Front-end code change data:
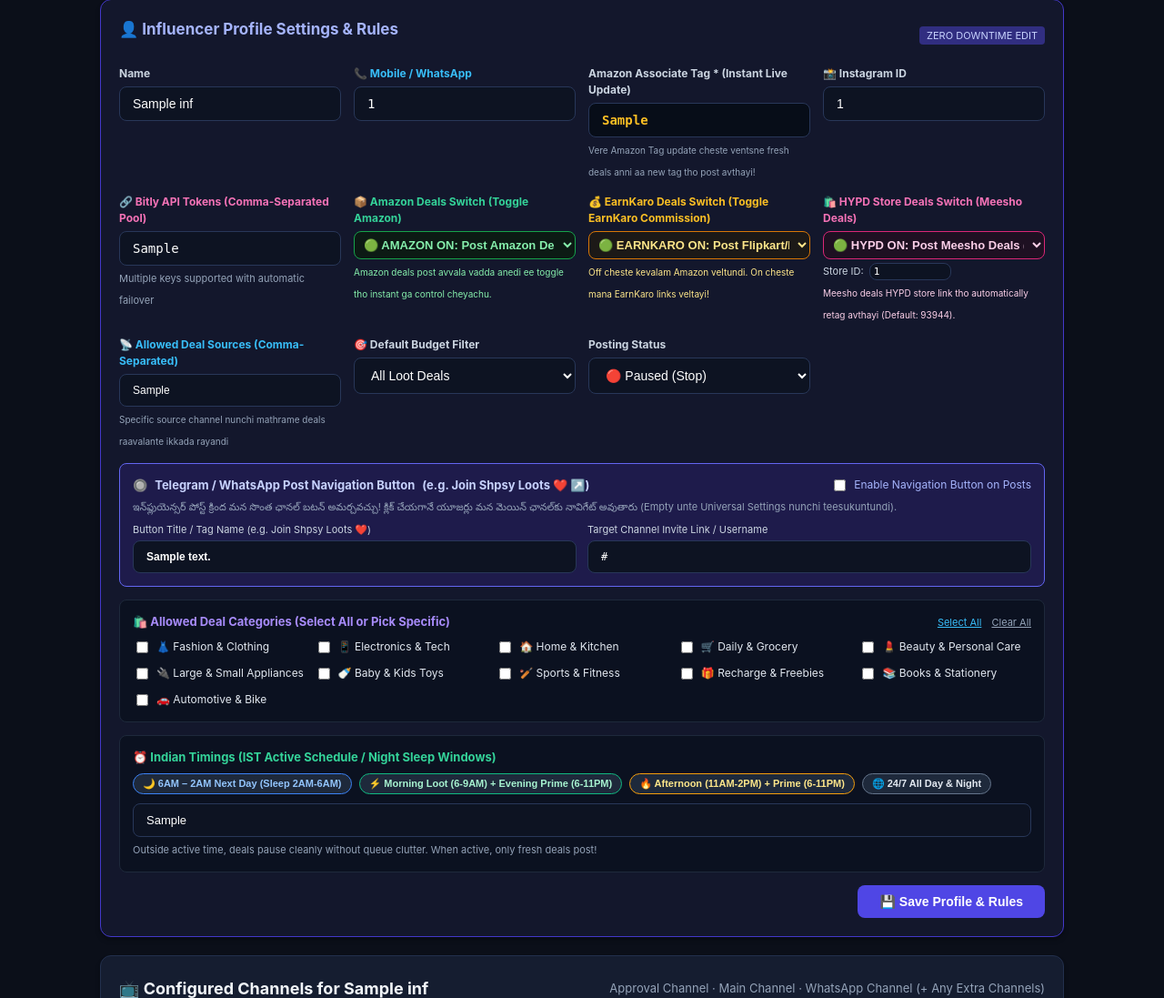
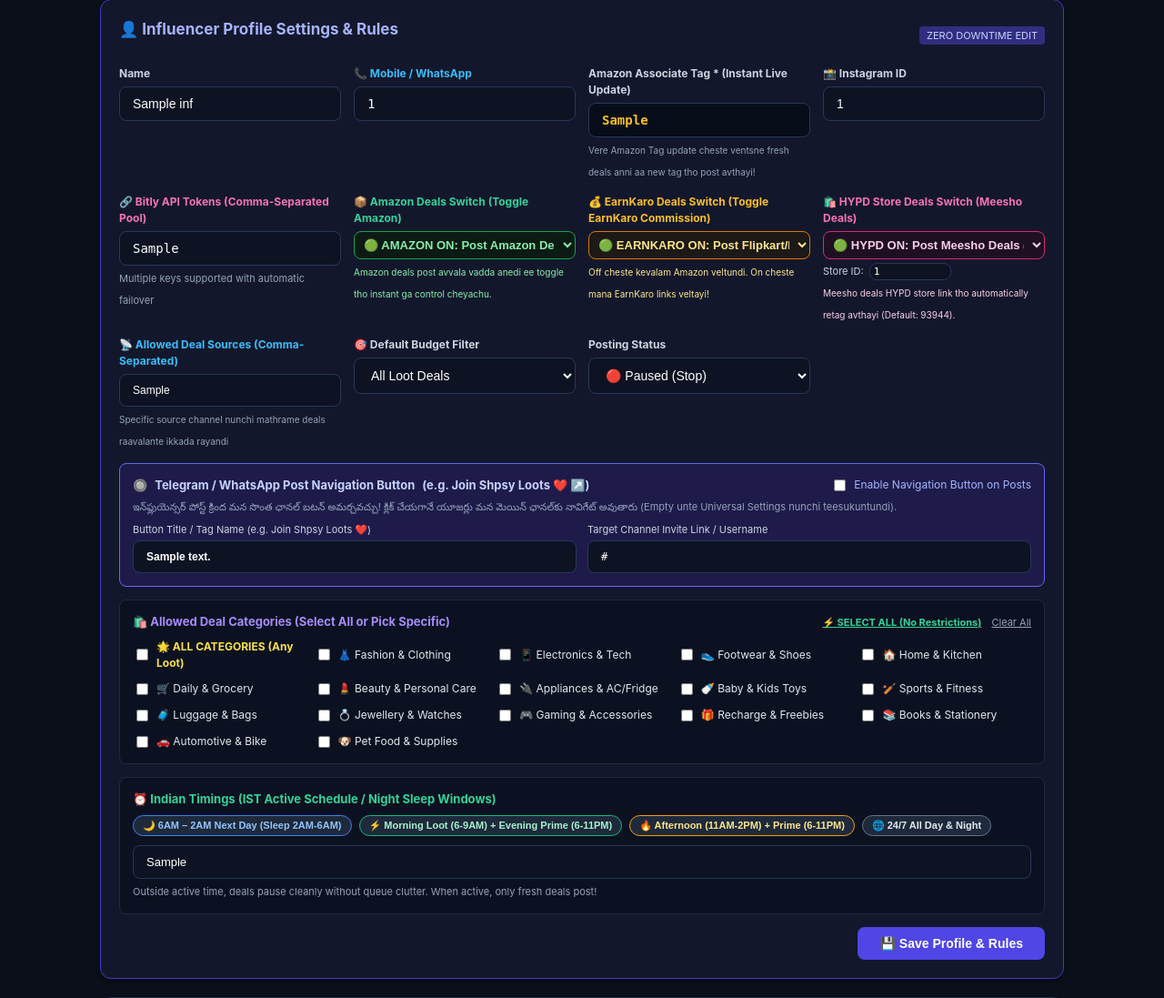
Before and after one commit to charanpendota98-prog/Influencers-deals, a Flask app: template dashboard/templates/influencer.html in a window 1280 px wide; the page is wider, and only the part inside the window is pictured. Shown: the part 169-1266 px from the top of that part at 91% size. Run offline with Flask 3, Linux system fonts and the light colour scheme; the template is opened without the code that fills it: most values are stand-ins (such as "Sample title", 1, 10 or a date in 2020); data that the repository does not hold is empty.

Commit message:
Expand to 16 full Indian e-commerce verticals with unrestricted ALL CATEGORIES option
Co-authored-by: arena-agent <297053741+arena-agent@users.noreply.github.com>

```diff
--- a/dashboard/templates/influencer.html
+++ b/dashboard/templates/influencer.html
@@ -147,45 +147,63 @@
       <div style="display:flex; justify-content:space-between; align-items:center; margin-bottom:8px;">
         <label style="font-size: 13px; font-weight: 700; color:#a78bfa; margin:0;">🛍️ Allowed Deal Categories (Select All or Pick Specific)</label>
         <div style="font-size:11px;">
-          <a href="javascript:void(0)" onclick="document.querySelectorAll('.inf-cat-cb').forEach(el => el.checked=true); syncInfCategories();" style="color:#38bdf8; text-decoration:underline; margin-right:8px;">Select All</a>
+          <a href="javascript:void(0)" onclick="document.querySelectorAll('.inf-cat-cb').forEach(el => el.checked=true); syncInfCategories();" style="color:#34d399; font-weight:bold; text-decoration:underline; margin-right:8px;">⚡ SELECT ALL (No Restrictions)</a>
           <a href="javascript:void(0)" onclick="document.querySelectorAll('.inf-cat-cb').forEach(el => el.checked=false); syncInfCategories();" style="color:#94a3b8; text-decoration:underline;">Clear All</a>
         </div>
       </div>
       <input type="hidden" id="inf-categories-input" name="categories" value="{{ inf.categories or '' }}" />
       <div style="display:grid; grid-template-columns:repeat(auto-fit, minmax(170px, 1fr)); gap:10px;">
         {% set cur_cats = (inf.categories or '').split(',') if inf.categories else [] %}
-        <label style="color:#e2e8f0; font-size:12px; cursor:pointer; display:flex; align-items:center; gap:6px;">
-          <input type="checkbox" class="inf-cat-cb" value="clothing" onchange="syncInfCategories()" {{ 'checked' if (not inf.categories or 'clothing' in cur_cats) else '' }} /> 👗 Fashion &amp; Clothing
+        <label style="color:#fde047; font-size:12px; cursor:pointer; display:flex; align-items:center; gap:6px; font-weight:bold;">
+          <input type="checkbox" class="inf-cat-cb" value="all" onchange="syncInfCategories()" {{ 'checked' if (not inf.categories or 'all' in cur_cats) else '' }} /> 🌟 ALL CATEGORIES (Any Loot)
         </label>
         <label style="color:#e2e8f0; font-size:12px; cursor:pointer; display:flex; align-items:center; gap:6px;">
-          <input type="checkbox" class="inf-cat-cb" value="electronics" onchange="syncInfCategories()" {{ 'checked' if (not inf.categories or 'electronics' in cur_cats) else '' }} /> 📱 Electronics &amp; Tech
+          <input type="checkbox" class="inf-cat-cb" value="clothing" onchange="syncInfCategories()" {{ 'checked' if (not inf.categories or 'clothing' in cur_cats or 'all' in cur_cats) else '' }} /> 👗 Fashion &amp; Clothing
         </label>
         <label style="color:#e2e8f0; font-size:12px; cursor:pointer; display:flex; align-items:center; gap:6px;">
-          <input type="checkbox" class="inf-cat-cb" value="home" onchange="syncInfCategories()" {{ 'checked' if (not inf.categories or 'home' in cur_cats) else '' }} /> 🏠 Home &amp; Kitchen
+          <input type="checkbox" class="inf-cat-cb" value="electronics" onchange="syncInfCategories()" {{ 'checked' if (not inf.categories or 'electronics' in cur_cats or 'all' in cur_cats) else '' }} /> 📱 Electronics &amp; Tech
         </label>
         <label style="color:#e2e8f0; font-size:12px; cursor:pointer; display:flex; align-items:center; gap:6px;">
-          <input type="checkbox" class="inf-cat-cb" value="daily" onchange="syncInfCategories()" {{ 'checked' if (not inf.categories or 'daily' in cur_cats) else '' }} /> 🛒 Daily &amp; Grocery
+          <input type="checkbox" class="inf-cat-cb" value="footwear" onchange="syncInfCategories()" {{ 'checked' if (not inf.categories or 'footwear' in cur_cats or 'all' in cur_cats) else '' }} /> 👟 Footwear &amp; Shoes
         </label>
         <label style="color:#e2e8f0; font-size:12px; cursor:pointer; display:flex; align-items:center; gap:6px;">
-          <input type="checkbox" class="inf-cat-cb" value="beauty" onchange="syncInfCategories()" {{ 'checked' if (not inf.categories or 'beauty' in cur_cats) else '' }} /> 💄 Beauty &amp; Personal Care
+          <input type="checkbox" class="inf-cat-cb" value="home" onchange="syncInfCategories()" {{ 'checked' if (not inf.categories or 'home' in cur_cats or 'all' in cur_cats) else '' }} /> 🏠 Home &amp; Kitchen
         </label>
         <label style="color:#e2e8f0; font-size:12px; cursor:pointer; display:flex; align-items:center; gap:6px;">
-          <input type="checkbox" class="inf-cat-cb" value="appliances" onchange="syncInfCategories()" {{ 'checked' if (not inf.categories or 'appliances' in cur_cats) else '' }} /> 🔌 Large &amp; Small Appliances
+          <input type="checkbox" class="inf-cat-cb" value="daily" onchange="syncInfCategories()" {{ 'checked' if (not inf.categories or 'daily' in cur_cats or 'all' in cur_cats) else '' }} /> 🛒 Daily &amp; Grocery
         </label>
         <label style="color:#e2e8f0; font-size:12px; cursor:pointer; display:flex; align-items:center; gap:6px;">
-          <input type="checkbox" class="inf-cat-cb" value="baby" onchange="syncInfCategories()" {{ 'checked' if (not inf.categories or 'baby' in cur_cats) else '' }} /> 🍼 Baby &amp; Kids Toys
+          <input type="checkbox" class="inf-cat-cb" value="beauty" onchange="syncInfCategories()" {{ 'checked' if (not inf.categories or 'beauty' in cur_cats or 'all' in cur_cats) else '' }} /> 💄 Beauty &amp; Personal Care
         </label>
         <label style="color:#e2e8f0; font-size:12px; cursor:pointer; display:flex; align-items:center; gap:6px;">
-          <input type="checkbox" class="inf-cat-cb" value="sports" onchange="syncInfCategories()" {{ 'checked' if (not inf.categories or 'sports' in cur_cats) else '' }} /> 🏏 Sports &amp; Fitness
+          <input type="checkbox" class="inf-cat-cb" value="appliances" onchange="syncInfCategories()" {{ 'checked' if (not inf.categories or 'appliances' in cur_cats or 'all' in cur_cats) else '' }} /> 🔌 Appliances &amp; AC/Fridge
         </label>
         <label style="color:#e2e8f0; font-size:12px; cursor:pointer; display:flex; align-items:center; gap:6px;">
-          <input type="checkbox" class="inf-cat-cb" value="recharge_freebies" onchange="syncInfCategories()" {{ 'checked' if (not inf.categories or 'recharge_freebies' in cur_cats) else '' }} /> 🎁 Recharge &amp; Freebies
+          <input type="checkbox" class="inf-cat-cb" value="baby" onchange="syncInfCategories()" {{ 'checked' if (not inf.categories or 'baby' in cur_cats or 'all' in cur_cats) else '' }} /> 🍼 Baby &amp; Kids Toys
         </label>
         <label style="color:#e2e8f0; font-size:12px; cursor:pointer; display:flex; align-items:center; gap:6px;">
-          <input type="checkbox" class="inf-cat-cb" value="books_stationery" onchange="syncInfCategories()" {{ 'checked' if (not inf.categories or 'books_stationery' in cur_cats) else '' }} /> 📚 Books &amp; Stationery
+          <input type="checkbox" class="inf-cat-cb" value="sports" onchange="syncInfCategories()" {{ 'checked' if (not inf.categories or 'sports' in cur_cats or 'all' in cur_cats) else '' }} /> 🏏 Sports &amp; Fitness
         </label>
         <label style="color:#e2e8f0; font-size:12px; cursor:pointer; display:flex; align-items:center; gap:6px;">
-          <input type="checkbox" class="inf-cat-cb" value="automotive" onchange="syncInfCategories()" {{ 'checked' if (not inf.categories or 'automotive' in cur_cats) else '' }} /> 🚗 Automotive &amp; Bike
+          <input type="checkbox" class="inf-cat-cb" value="travel_luggage" onchange="syncInfCategories()" {{ 'checked' if (not inf.categories or 'travel_luggage' in cur_cats or 'all' in cur_cats) else '' }} /> 🧳 Luggage &amp; Bags
+        </label>
+        <label style="color:#e2e8f0; font-size:12px; cursor:pointer; display:flex; align-items:center; gap:6px;">
+          <input type="checkbox" class="inf-cat-cb" value="jewellery_accessories" onchange="syncInfCategories()" {{ 'checked' if (not inf.categories or 'jewellery_accessories' in cur_cats or 'all' in cur_cats) else '' }} /> 💍 Jewellery &amp; Watches
+        </label>
+        <label style="color:#e2e8f0; font-size:12px; cursor:pointer; display:flex; align-items:center; gap:6px;">
+          <input type="checkbox" class="inf-cat-cb" value="gaming" onchange="syncInfCategories()" {{ 'checked' if (not inf.categories or 'gaming' in cur_cats or 'all' in cur_cats) else '' }} /> 🎮 Gaming &amp; Accessories
+        </label>
+        <label style="color:#e2e8f0; font-size:12px; cursor:pointer; display:flex; align-items:center; gap:6px;">
+          <input type="checkbox" class="inf-cat-cb" value="recharge_freebies" onchange="syncInfCategories()" {{ 'checked' if (not inf.categories or 'recharge_freebies' in cur_cats or 'all' in cur_cats) else '' }} /> 🎁 Recharge &amp; Freebies
+        </label>
+        <label style="color:#e2e8f0; font-size:12px; cursor:pointer; display:flex; align-items:center; gap:6px;">
+          <input type="checkbox" class="inf-cat-cb" value="books_stationery" onchange="syncInfCategories()" {{ 'checked' if (not inf.categories or 'books_stationery' in cur_cats or 'all' in cur_cats) else '' }} /> 📚 Books &amp; Stationery
+        </label>
+        <label style="color:#e2e8f0; font-size:12px; cursor:pointer; display:flex; align-items:center; gap:6px;">
+          <input type="checkbox" class="inf-cat-cb" value="automotive" onchange="syncInfCategories()" {{ 'checked' if (not inf.categories or 'automotive' in cur_cats or 'all' in cur_cats) else '' }} /> 🚗 Automotive &amp; Bike
+        </label>
+        <label style="color:#e2e8f0; font-size:12px; cursor:pointer; display:flex; align-items:center; gap:6px;">
+          <input type="checkbox" class="inf-cat-cb" value="pet_supplies" onchange="syncInfCategories()" {{ 'checked' if (not inf.categories or 'pet_supplies' in cur_cats or 'all' in cur_cats) else '' }} /> 🐶 Pet Food &amp; Supplies
         </label>
       </div>
     </div>
```
Also changed, not shown: dashboard/templates/index.html (+20 -2 lines), influencer_hub/link_router.py (+25 -4 lines).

_Assigned task_:
When the word "Electronics" occurs in a line above, list that line.

_Solved problem_:
-          <input type="checkbox" class="inf-cat-cb" value="electronics" onchange="syncInfCategories()" {{ 'checked' if (not inf.categories or 'electronics' in cur_cats) else '' }} /> 📱 Electronics &amp; Tech
+          <input type="checkbox" class="inf-cat-cb" value="electronics" onchange="syncInfCategories()" {{ 'checked' if (not inf.categories or 'electronics' in cur_cats or 'all' in cur_cats) else '' }} /> 📱 Electronics &amp; Tech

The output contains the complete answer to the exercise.